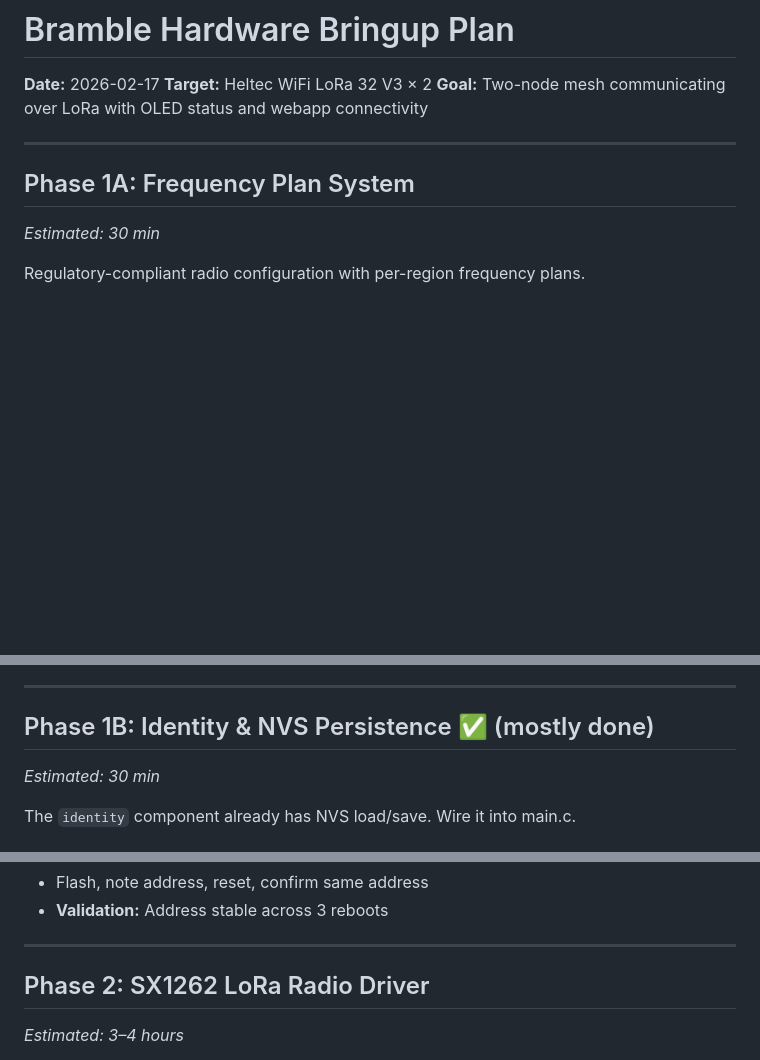
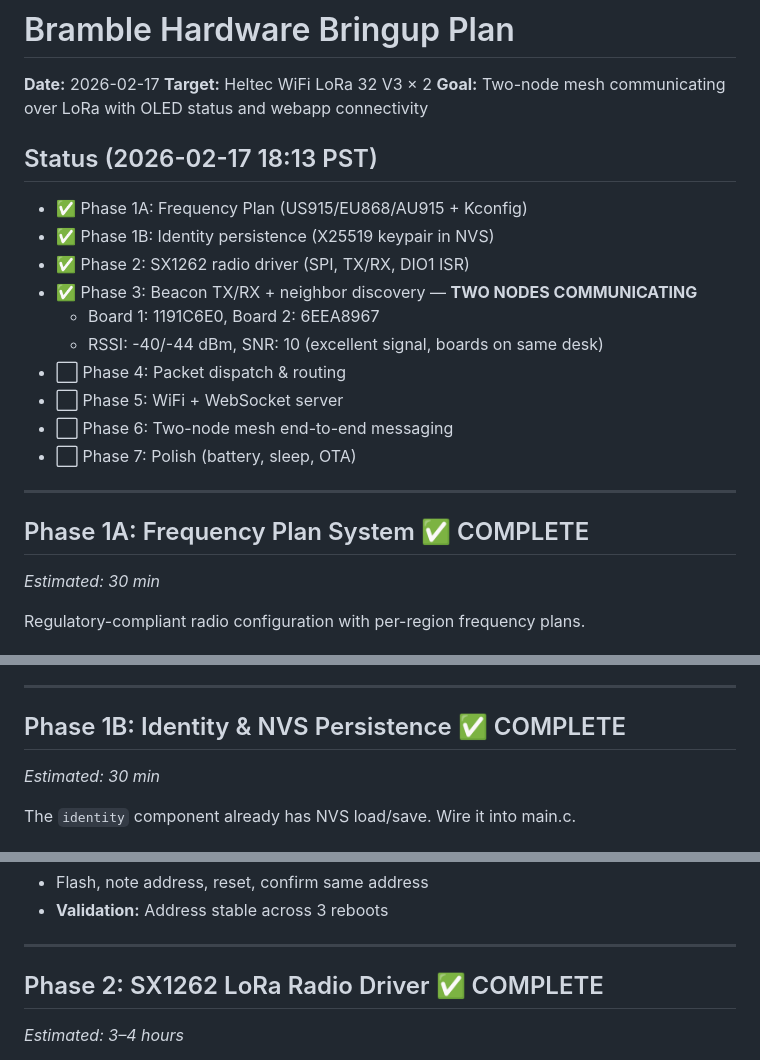
Before and after one commit to justinlindh/bramble, a Markdown page: docs/plans/2026-02-17-hardware-bringup-plan.md, 3 parts joined by grey strips. Rendered like a GitHub page; blank space fills up the shorter version.

Commit message:
docs: update hardware bringup plan — Phases 1-3 complete, two-node mesh working

```diff
--- a/docs/plans/2026-02-17-hardware-bringup-plan.md
+++ b/docs/plans/2026-02-17-hardware-bringup-plan.md
@@ -4,9 +4,21 @@
 **Target:** Heltec WiFi LoRa 32 V3 × 2
 **Goal:** Two-node mesh communicating over LoRa with OLED status and webapp connectivity
 
+## Status (2026-02-17 18:13 PST)
+- ✅ Phase 1A: Frequency Plan (US915/EU868/AU915 + Kconfig)
+- ✅ Phase 1B: Identity persistence (X25519 keypair in NVS)
+- ✅ Phase 2: SX1262 radio driver (SPI, TX/RX, DIO1 ISR)
+- ✅ Phase 3: Beacon TX/RX + neighbor discovery — **TWO NODES COMMUNICATING**
+  - Board 1: 1191C6E0, Board 2: 6EEA8967
+  - RSSI: -40/-44 dBm, SNR: 10 (excellent signal, boards on same desk)
+- ⬜ Phase 4: Packet dispatch & routing
+- ⬜ Phase 5: WiFi + WebSocket server
+- ⬜ Phase 6: Two-node mesh end-to-end messaging
+- ⬜ Phase 7: Polish (battery, sleep, OTA)
+
 ---
 
-## Phase 1A: Frequency Plan System
+## Phase 1A: Frequency Plan System ✅ COMPLETE
 *Estimated: 30 min*
 
 Regulatory-compliant radio configuration with per-region frequency plans.
@@ -28,7 +40,7 @@ Regulatory-compliant radio configuration with per-region frequency plans.
 
 ---
 
-## Phase 1B: Identity & NVS Persistence ✅ (mostly done)
+## Phase 1B: Identity & NVS Persistence ✅ COMPLETE
 *Estimated: 30 min*
 
 The `identity` component already has NVS load/save. Wire it into main.c.
@@ -45,7 +57,7 @@ The `identity` component already has NVS load/save. Wire it into main.c.
 
 ---
 
-## Phase 2: SX1262 LoRa Radio Driver
+## Phase 2: SX1262 LoRa Radio Driver ✅ COMPLETE
 *Estimated: 3–4 hours*
 
 This is the big one. The SX1262 is an SPI peripheral with a complex command interface. We need a low-level driver that implements our existing `radio.h` interface.
```
Also changed, not shown: other parts of docs/plans/2026-02-17-hardware-bringup-plan.md (+1 -1 lines).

WORK TASK
Please copy out every line in the listing that has the string "LoRa".

ANSWER SECTION
 **Target:** Heltec WiFi LoRa 32 V3 × 2
 **Goal:** Two-node mesh communicating over LoRa with OLED status and webapp connectivity
-## Phase 2: SX1262 LoRa Radio Driver
+## Phase 2: SX1262 LoRa Radio Driver ✅ COMPLETE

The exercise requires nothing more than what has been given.